Home prices have seen a dramatic increase nationwide over the past two decades, according to a new study by Anytime Estimate. In California, prices have soared 277% since 2000, the biggest increase in the United States

“Today, millennial dollars don’t go that far,” researchers say in a new report.

“To qualify for one of these homes anywhere in the Bay Area, you need to have an average annual income of $235,000,” said Tim Yee, real estate broker and president of RE/MAX Gold Bay Area. “It’s crazy, and for first-time home buyers, it’s extraordinarily difficult unless they have very wealthy parents.”

But increases in annual income have barely kept up with inflation in recent decades.

Since 2021, the inflation rate has jumped 7.5%, and Golden Staters are feeling the effects on everything from gas to groceries.

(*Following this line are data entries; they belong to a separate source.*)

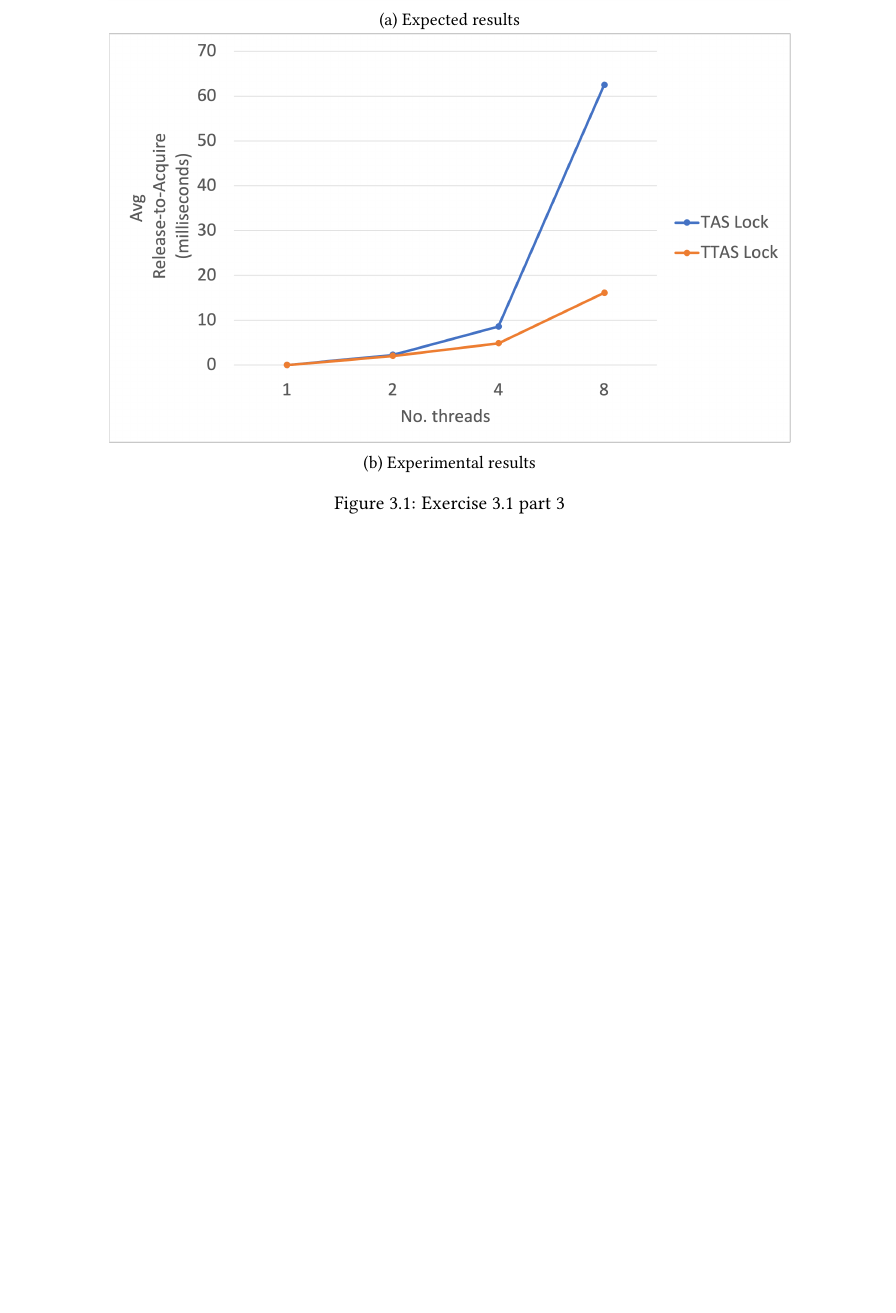
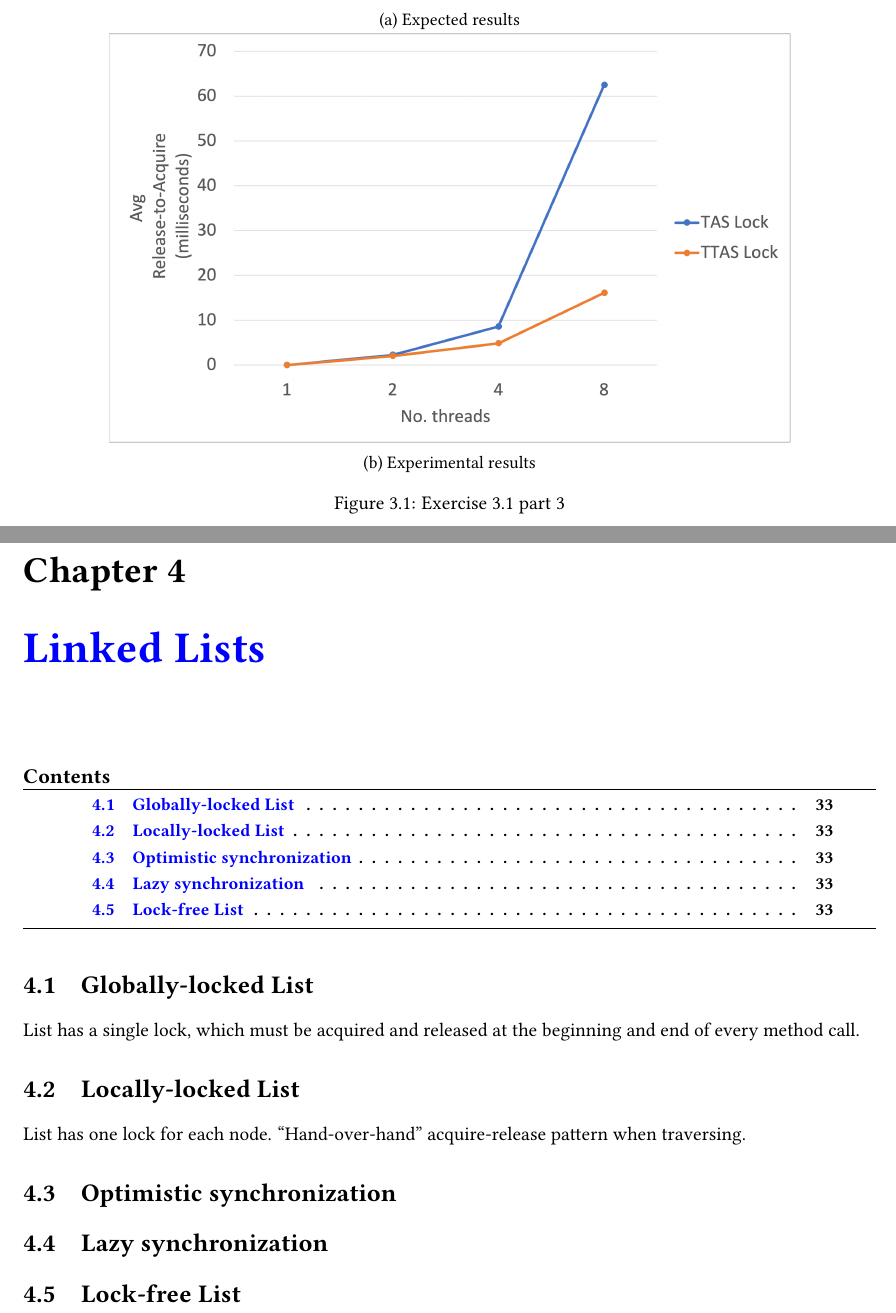
Before and after one commit to Julio-Arroyo/intro-lock-free-programming, a LaTeX book (tex/notes_template.tex, which reads tex/chapter/linked_lists.tex): part of page 32 of 35 before the commit and two parts of pages 32 and 33 of 37 after it, the two joined at a grey line, cut so that both start at the same text, the shorter picture padded with empty space. Compiled offline with pdfLaTeX.

Commit message:
Add starting tex for Linked Lists chapter.

```diff
--- /dev/null
+++ b/tex/chapter/linked_lists.tex
@@ -0,0 +1,14 @@
+\chapter{Linked Lists}\label{chp:linked_lists}
+\minitoc
+
+\section{Globally-locked List}
+List has a single lock, which must be acquired and released at the beginning and end of every method call.
+
+\section{Locally-locked List}
+List has one lock for each node. ``Hand-over-hand'' acquire-release pattern when traversing.
+
+\section{Optimistic synchronization}
+
+\section{Lazy synchronization}
+
+\section{Lock-free List}
```
Also changed, not shown: tex/notes_template.tex (+1 -0 lines).
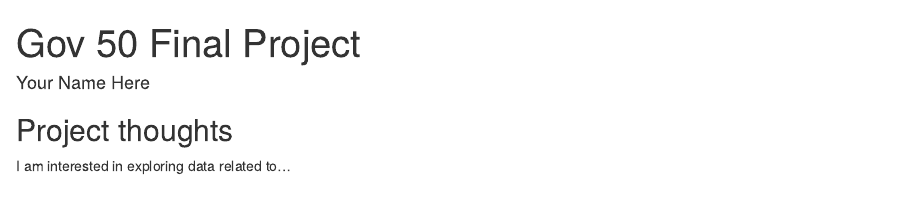
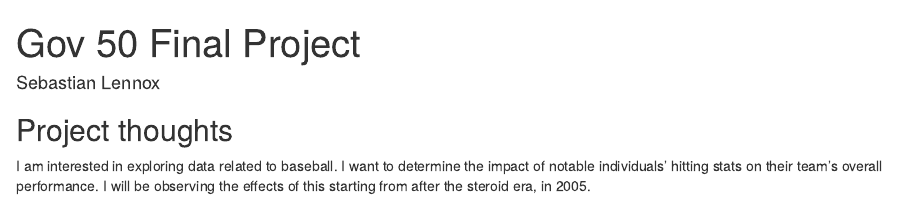
Before and after one commit to Sebastian-Lennox/gov50-final-project, an R Markdown document (index.Rmd): the page in a window 1100 px wide, from its top. Rendered offline with R 4.5, knitr and Pandoc, with nearby package versions; drawn as R Markdown's standard HTML page in place of the format the file asks for.

Commit message:
Updated my name and ideas

```diff
--- a/index.Rmd
+++ b/index.Rmd
@@ -1,6 +1,6 @@
 ---
 title: "Gov 50 Final Project"
-author: "Your Name Here"
+author: "Sebastian Lennox"
 description: "My final project"
 output:
   distill::distill_article:
@@ -11,4 +11,4 @@ output:
 
 ## Project thoughts
 
-I am interested in exploring data related to...
+I am interested in exploring data related to baseball. I want to determine the impact of notable individuals' hitting stats on their team's overall performance. I will be observing the effects of this starting from after the steroid era, in 2005.
```
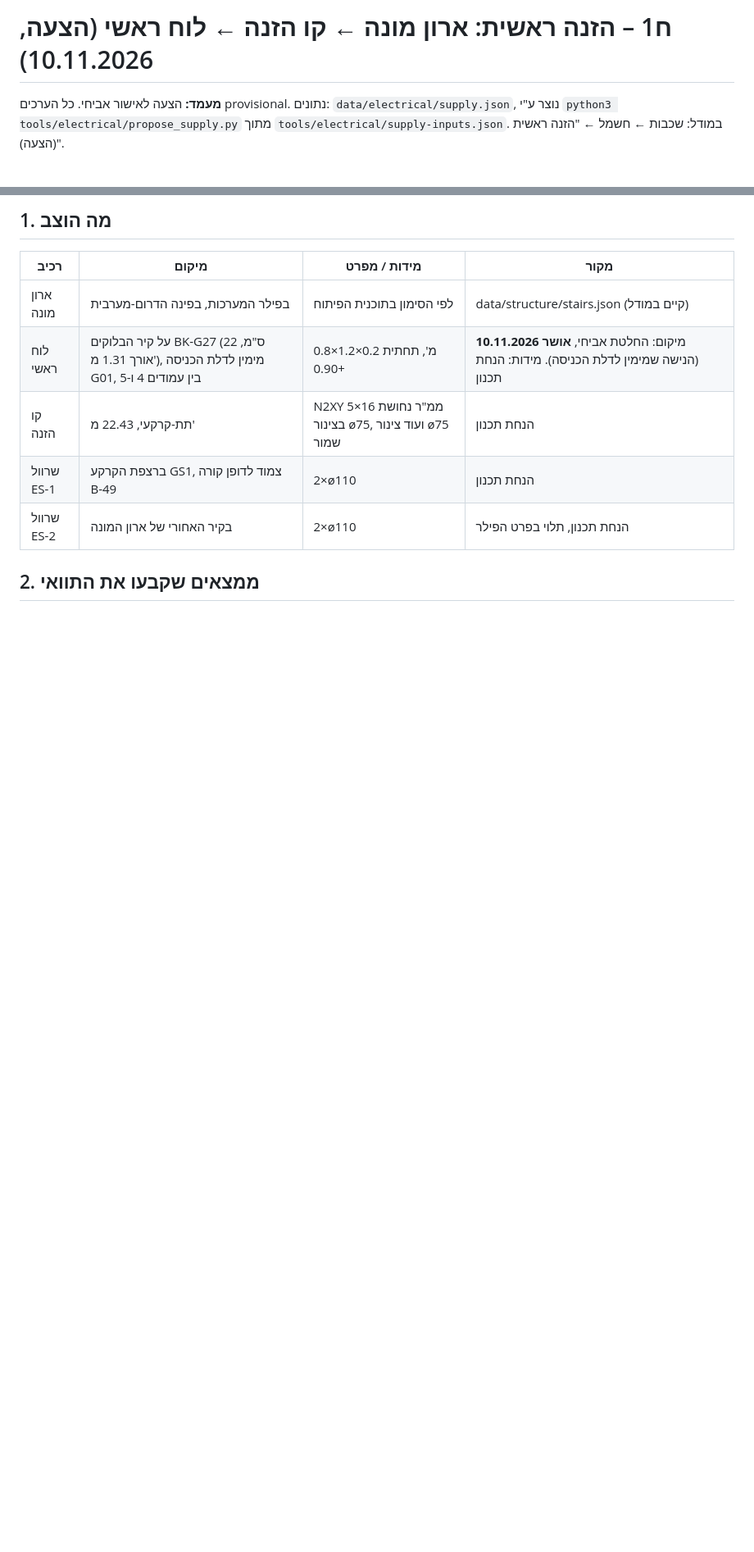
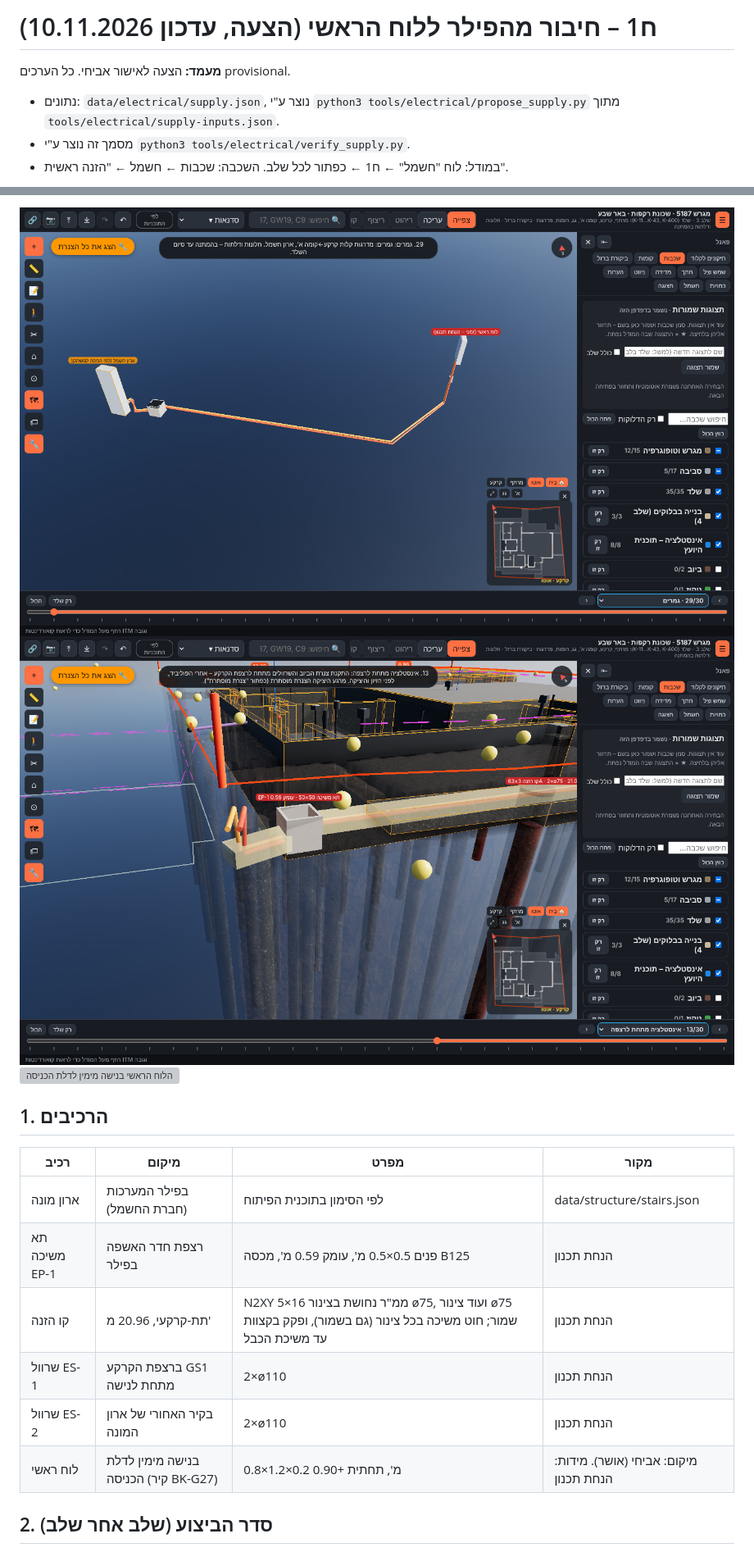
Before and after one commit to 123avihai-collab/House-3d, a Markdown page: docs/electrical/02-supply.md, 2 parts joined by grey strips. Shown at 82% size. Drawn GitHub-style; pictures changed too: docs/electrical/screenshots/h1-feeder.png, docs/electrical/screenshots/h1-pull-pit.png (added); blank space fills up the shorter version; grey boxes are pictures that could not be loaded.

```diff
--- a/docs/electrical/02-supply.md
+++ b/docs/electrical/02-supply.md
@@ -1,5 +1,7 @@
-# ח1 – הזנה ראשית: ארון מונה ← קו הזנה ← לוח ראשי (הצעה, 10.11.2026)
+# ח1 – חיבור מהפילר ללוח הראשי (הצעה, עדכון 10.11.2026)
 
-**מעמד:** הצעה לאישור אביחי. כל הערכים provisional. נתונים: `data/electrical/supply.json`, נוצר ע"י `python3 tools/electrical/propose_supply.py` מתוך `tools/electrical/supply-inputs.json`.
-במודל: שכבות ← חשמל ← "הזנה ראשית (הצעה)".
+**מעמד:** הצעה לאישור אביחי. כל הערכים provisional.
+- נתונים: `data/electrical/supply.json`, נוצר ע"י `python3 tools/electrical/propose_supply.py` מתוך `tools/electrical/supply-inputs.json`.
+- מסמך זה נוצר ע"י `python3 tools/electrical/verify_supply.py`.
+- במודל: לוח "חשמל" ← ח1 ← כפתור לכל שלב. השכבה: שכבות ← חשמל ← "הזנה ראשית".
 
@@ -8,13 +9,18 @@
 
-## 1. מה הוצב
+![התוואי – ארון מונה, תא משיכה, לוח ראשי](screenshots/h1-feeder.png)
+![תא המשיכה בחדר האשפה של הפילר](screenshots/h1-pull-pit.png)
+![הלוח הראשי בנישה מימין לדלת הכניסה](screenshots/h1-main-panel.png)
 
-| רכיב | מיקום | מידות / מפרט | מקור |
+## 1. הרכיבים
+
+| רכיב | מיקום | מפרט | מקור |
 |---|---|---|---|
-| ארון מונה | בפילר המערכות, בפינה הדרום-מערבית | לפי הסימון בתוכנית הפיתוח | data/structure/stairs.json (קיים במודל) |
-| לוח ראשי | על קיר הבלוקים BK-G27 (22 ס"מ, אורך 1.31 מ'), מימין לדלת הכניסה G01, בין עמודים 4 ו-5 | 0.8×1.2×0.2 מ', תחתית +0.90 | מיקום: החלטת אביחי, **אושר 10.11.2026** (הנישה שמימין לדלת הכניסה). מידות: הנחת תכנון |
-| קו הזנה | תת-קרקעי, 22.43 מ' | N2XY 5×16 ממ"ר נחושת בצינור ø75, ועוד צינור ø75 שמור | הנחת תכנון |
-| שרוול ES-1 | ברצפת הקרקע GS1, צמוד לדופן קורה B-49 | 2×ø110 | הנחת תכנון |
-| שרוול ES-2 | בקיר האחורי של ארון המונה | 2×ø110 | הנחת תכנון, תלוי בפרט הפילר |
+| ארון מונה | בפילר המערכות (חברת החשמל) | לפי הסימון בתוכנית הפיתוח | data/structure/stairs.json |
+| תא משיכה EP-1 | רצפת חדר האשפה בפילר | פנים 0.5×0.5 מ', עומק 0.59 מ', מכסה B125 | הנחת תכנון |
+| קו הזנה | תת-קרקעי, 20.96 מ' | N2XY 5×16 ממ"ר נחושת בצינור ø75, ועוד צינור ø75 שמור; חוט משיכה בכל צינור (גם בשמור), ופקק בקצוות עד משיכת הכבל | הנחת תכנון |
+| שרוול ES-1 | ברצפת הקרקע GS1 מתחת לנישה | 2×ø110 | הנחת תכנון |
+| שרוול ES-2 | בקיר האחורי של ארון המונה | 2×ø110 | הנחת תכנון |
+| לוח ראשי | בנישה מימין לדלת הכניסה (קיר BK-G27) | 0.8×1.2×0.2 מ', תחתית +0.90 | מיקום: אביחי (אושר). מידות: הנחת תכנון |
 
-## 2. ממצאים שקבעו את התוואי
+## 2. סדר הביצוע (שלב אחר שלב)
 
```
Also changed, not shown: other parts of docs/electrical/02-supply.md (+86 -40 lines), README.md (+1 -1 lines), docs/electrical/01-program.md (+1 -1 lines), 8 other files.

But last year, house prices rose 20%, outpacing the rate of inflation.

In the Bay Area in general, households earning between $80,000 and $165,000 a year qualify as “middle income,” the San Francisco Chronicle reported.

In 1985, 37% of California families could afford to buy a home at the median price, the Los Angeles Times reported then. But from 2016 to 2020, California’s median household income was just $78,672, according to the US Census Bureau.

Home prices have risen rapidly across the country over the past five decades. Inflation is partly to blame, but rising house prices have exceeded the inflation rate by 150% since 1970, according to Anytime Estimate.

So why is California experiencing such price hikes?

Over the past year and a half, the Golden State housing market has exploded with demand in part because of record high mortgage interest rates, California Association deputy chief economist Oscar Wei previously said. of Realtors.

“In 2005, 2006, that’s when the housing market was also very hot. … At that time, the interest rate was around 6%,” Wei said. “It’s really motivated a lot of buyers over the last year and a half to jump into the market.”

The COVID-19 pandemic has also spurred massive demand from those working from home to find homes with home offices and in less populated areas and suburbs, according to Anytime Estimate.

The result: Millennials in their 30s face a home price-to-income ratio 31% higher than baby boomers the same age, according to Anytime Estimate.

“The American dream has always been expensive, but with accelerating house prices and disproportionate increases in annual income over the past few decades, millennials face a much bigger problem than baby boomers at their age. “, the researchers said in the report.

The researchers identified 13 US cities where home values ​​increased by more than 200%. The following California cities made this list.

  1. San Francisco (290% increase).

  2. Los Angeles (280% increase).

  3. Riverside (278% increase).

  4. San Diego (275% increase).

  5. San Jose (261% increase).

  6. Sacramento (237% increase).

See the full list and read the report here.

This article originally appeared on the Across California patch